An estimated 200,000 were in the path of the storm.
The state's National Guard was activated.
Southbound Interstate 35 was closed to traffic and all four lanes were reserved for emergency vehicles responding to the tornado scene.
A general call was issued for first responders, TV reports said, but officials later asked volunteers to wait because the area was already jammed.
The tornado first touched down in Newcastle, Okla. and moved east across southern Moore before crossing Interstate 35.
The Oklahoma House of Representatives canceled its afternoon sessions so Capitol employees and state lawmakers could take shelter.
Sirens blared and workers made their way to the Capitol basement.
Other storms were developing in the state that could also produce tornadoes, forecasters said.
Texas Gov. Rick Perry said the state is ready to help.
"The images emerging from Oklahoma today are a terrifying reminder of how quickly the force of Mother Nature can devastate entire communities,” he said in a statement.
“Our hearts are heavy for all Americans who have been affected by the recent outbreak of storms across our country. State emergency assets in Texas will remain on alert and stand ready to help our neighbors any way we can,” he said.
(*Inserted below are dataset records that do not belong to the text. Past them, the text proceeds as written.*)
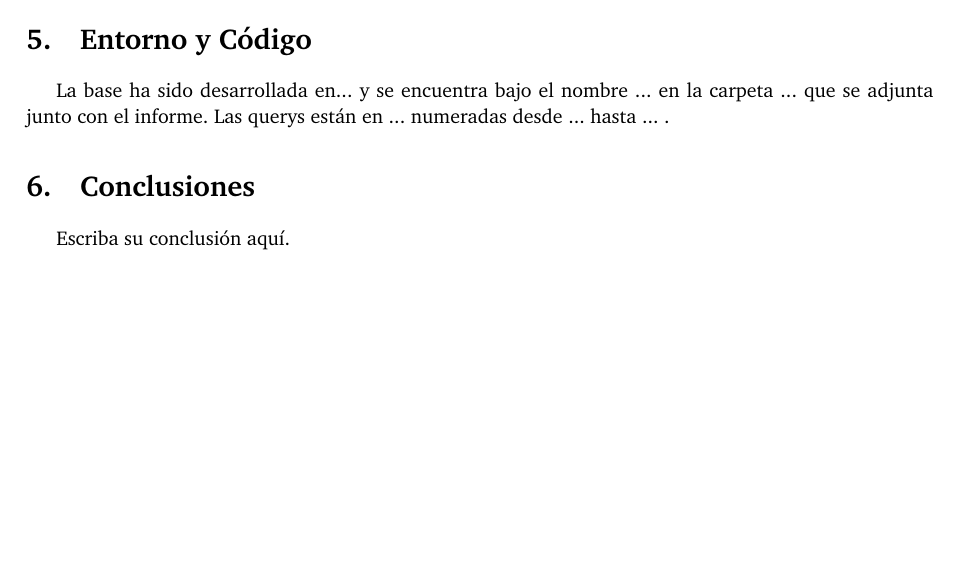
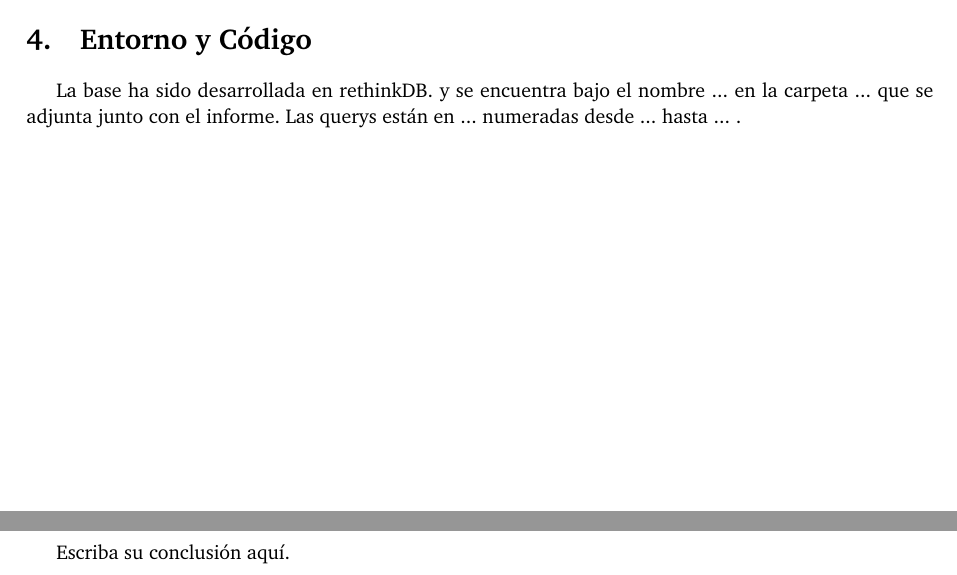
Before and after one commit to hsle22/Bases2017, a LaTeX document (Tps/2do_Tp/Informe/informe.tex, which reads Tps/2do_Tp/Informe/entYcod.tex): part of page 9 of 9 before the commit and two parts of pages 8 and 10 of 10 after it, the two joined at a grey line, cut so that both start at the same text, the shorter picture padded with empty space. Compiled offline with pdfLaTeX.

Commit message:
mucho frio

```diff
--- a/Tps/2do_Tp/Informe/entYcod.tex
+++ b/Tps/2do_Tp/Informe/entYcod.tex
@@ -1,3 +1,3 @@
 \section{Entorno y Código}
 
-La base ha sido desarrollada en... y se encuentra bajo el nombre ... en la carpeta ... que se adjunta junto con el informe. Las querys están en ... numeradas desde ... hasta ... .
+La base ha sido desarrollada en rethinkDB. y se encuentra bajo el nombre ... en la carpeta ... que se adjunta junto con el informe. Las querys están en ... numeradas desde ... hasta ... .
--- a/Tps/2do_Tp/Informe/informe.tex
+++ b/Tps/2do_Tp/Informe/informe.tex
@@ -95,12 +95,14 @@
 
 \newpage
 
+\input{entYcod}
+
+\newpage
+
 \input{Desarrollo}
 
 \newpage
 
-\input{entYcod}
-
 \input{conclusiones}
 
 \end{document}
```
Also changed, not shown: Tps/2do_Tp/Informe/Desarrollo.tex (+1 -1 lines).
White House officials said Monday that Homeland Security Secretary Janet Napolitano called Oklahoma Gov. Mary Fallin to tell her that President Barack Obama has directed federal emergency management officials and his administration to ensure no needs go unmet.
Mr. Obama later called Fallin himself and told her that he directed the government and the Federal Emergency Management Agency to provide any assistance she needs.
FEMA sent a special team to Oklahoma's emergency operations center to help out and dispatch resources.
Mr. Obama also told Fallin to contact him directly if the federal government can provide additional help.
Oklahoma City's southeastern suburbs were hit by a storm Sunday that produced a tornado in which two people died.
The suburb of Moore, where Monday's damage was concentrated, was hit hard by a tornado on May 3, 1999 that generated the highest winds ever recorded near the earth's surface.